■ **WORK TO COMPLETE**
Copy each line of the entries beneath that contains the word "style".

■ **ENTRIES SUPPLIED**
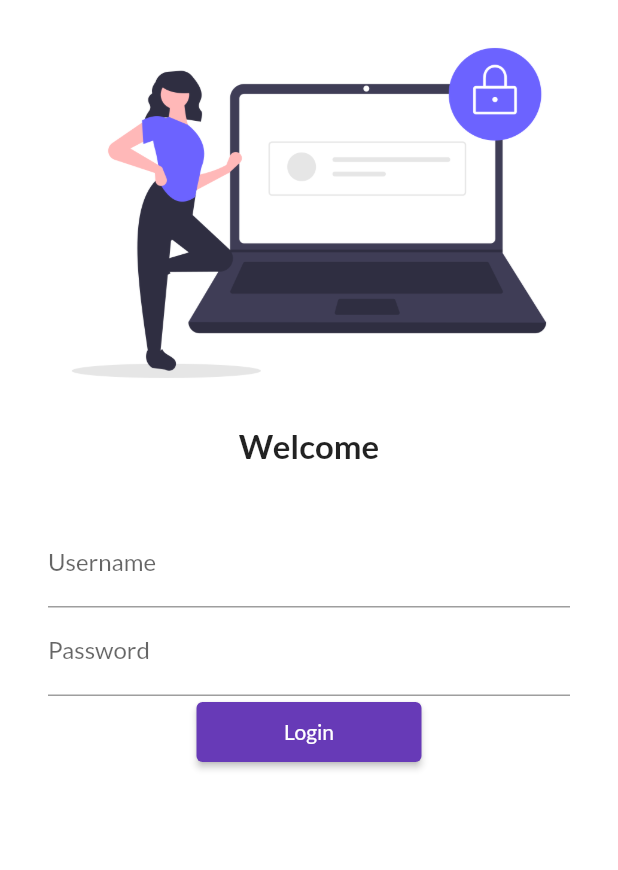
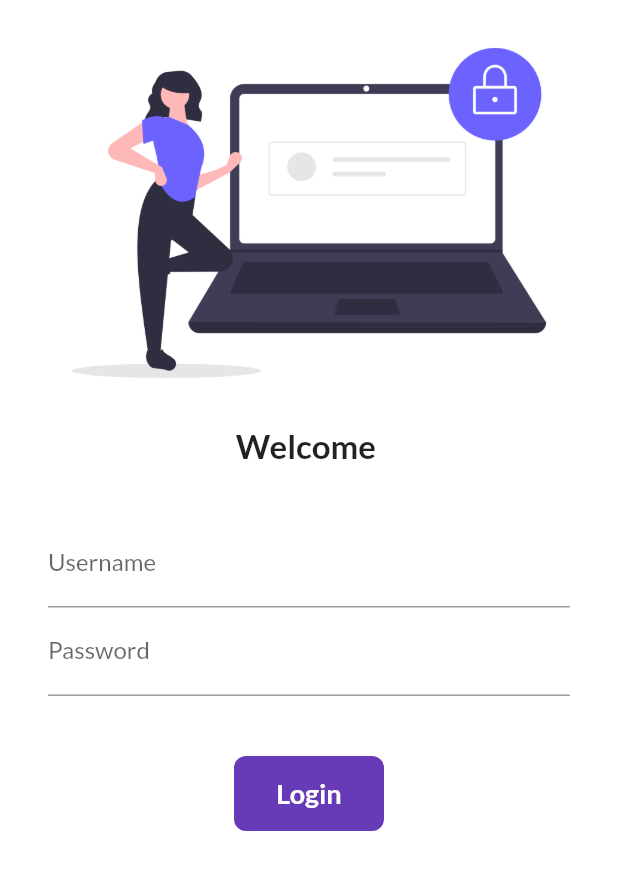
Before and after one commit to pranjulknit/flutter_catalog, a Flutter app: the screen it shows after launch, on a phone screen of 412 x 824 dp. Shown: the top 870 px of the screen. Run offline on Flutter 3.47's test engine with Material 2 defaults, Android fonts, the phone set to English and light mode, and no system bars; our stand-ins replace google_fonts.

Commit message:
day5 completed

```diff
--- a/lib/main.dart
+++ b/lib/main.dart
@@ -4,8 +4,6 @@ import 'pages/home_page.dart';
 import 'pages/login_page.dart';
 import 'package:google_fonts/google_fonts.dart';
 import './utils/routes.dart';
-
-
 
 void main() => runApp(MyApp());
 
--- a/lib/pages/login_page.dart
+++ b/lib/pages/login_page.dart
@@ -3,9 +3,16 @@
 import 'package:flutter/material.dart';
 import 'package:flutter_catalog/utils/routes.dart';
 
-class LoginPage extends StatelessWidget {
+class LoginPage extends StatefulWidget {
   const LoginPage({Key? key}) : super(key: key);
 
+  @override
+  State<LoginPage> createState() => _LoginPageState();
+}
+
+class _LoginPageState extends State<LoginPage> {
+  String Name = "";
+  bool changeButton = false;
   @override
   Widget build(BuildContext context) {
     return Material(
@@ -15,7 +22,7 @@ class LoginPage extends StatelessWidget {
           children: [
             Image.asset("assets/images/login_image.png", fit: BoxFit.cover),
             Text(
-              "Welcome",
+              "Welcome $Name",
               style: TextStyle(
                 fontSize: 22,
                 fontWeight: FontWeight.bold,
@@ -34,6 +41,11 @@ class LoginPage extends StatelessWidget {
                       hintText: "Enter username",
                       labelText: "Username",
                     ),
+                    onChanged: (value) {
+                      setState(() {
+                        Name = value;
+                      });
+                    },
                   ),
                   TextFormField(
                     obscureText: true,
@@ -42,15 +54,48 @@ class LoginPage extends StatelessWidget {
                       labelText: "Password",
                     ),
                   ),
-                  ElevatedButton(
-                    child: Text("Login"),
-                    style: TextButton.styleFrom(
-                      minimumSize: Size(150, 40),
-                    ),
-                    onPressed: () {
+                  SizedBox(
+                    height: 40,
+                  ),
+                  InkWell(
+                    onTap: () async {
+                      setState(() {
+                        changeButton = true;
+                      });
+                      await Future.delayed(Duration(seconds: 1));
                       Navigator.pushNamed(context, MyRoutes.homeRoute);
                     },
-                  )
+                    child: AnimatedContainer(
+                      duration: Duration(seconds: 1),
+                      width: changeButton ? 50 : 100,
+                      height: 50,
+                      //color: Colors.deepPurple,
+                      alignment: Alignment.center,
+                      child: changeButton
+                          ? Icon(Icons.done, color: Colors.white)
+                          : Text(
+                              "Login",
+                              style: TextStyle(
+                                  color: Colors.white,
+                                  fontWeight: FontWeight.bold,
+                                  fontSize: 18),
+                            ),
+                      decoration: BoxDecoration(
+                        color: Colors.deepPurple,
+                        borderRadius:
+                            BorderRadius.circular(changeButton ? 50 : 8),
+                      ),
+                    ),
+                  ),
+                  // ElevatedButton(
+                  //   child: Text("Login"),
+                  //   style: TextButton.styleFrom(
+                  //     minimumSize: Size(150, 40),
+                  //   ),
+                  //   onPressed: () {
+                  //     Navigator.pushNamed(context, MyRoutes.homeRoute);
+                  //   },
+                  // )
                 ],
               ),
             ),
```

■ **EXERCISE RESPONSE**
               style: TextStyle(
-                    style: TextButton.styleFrom(
+                              style: TextStyle(
+                  //   style: TextButton.styleFrom(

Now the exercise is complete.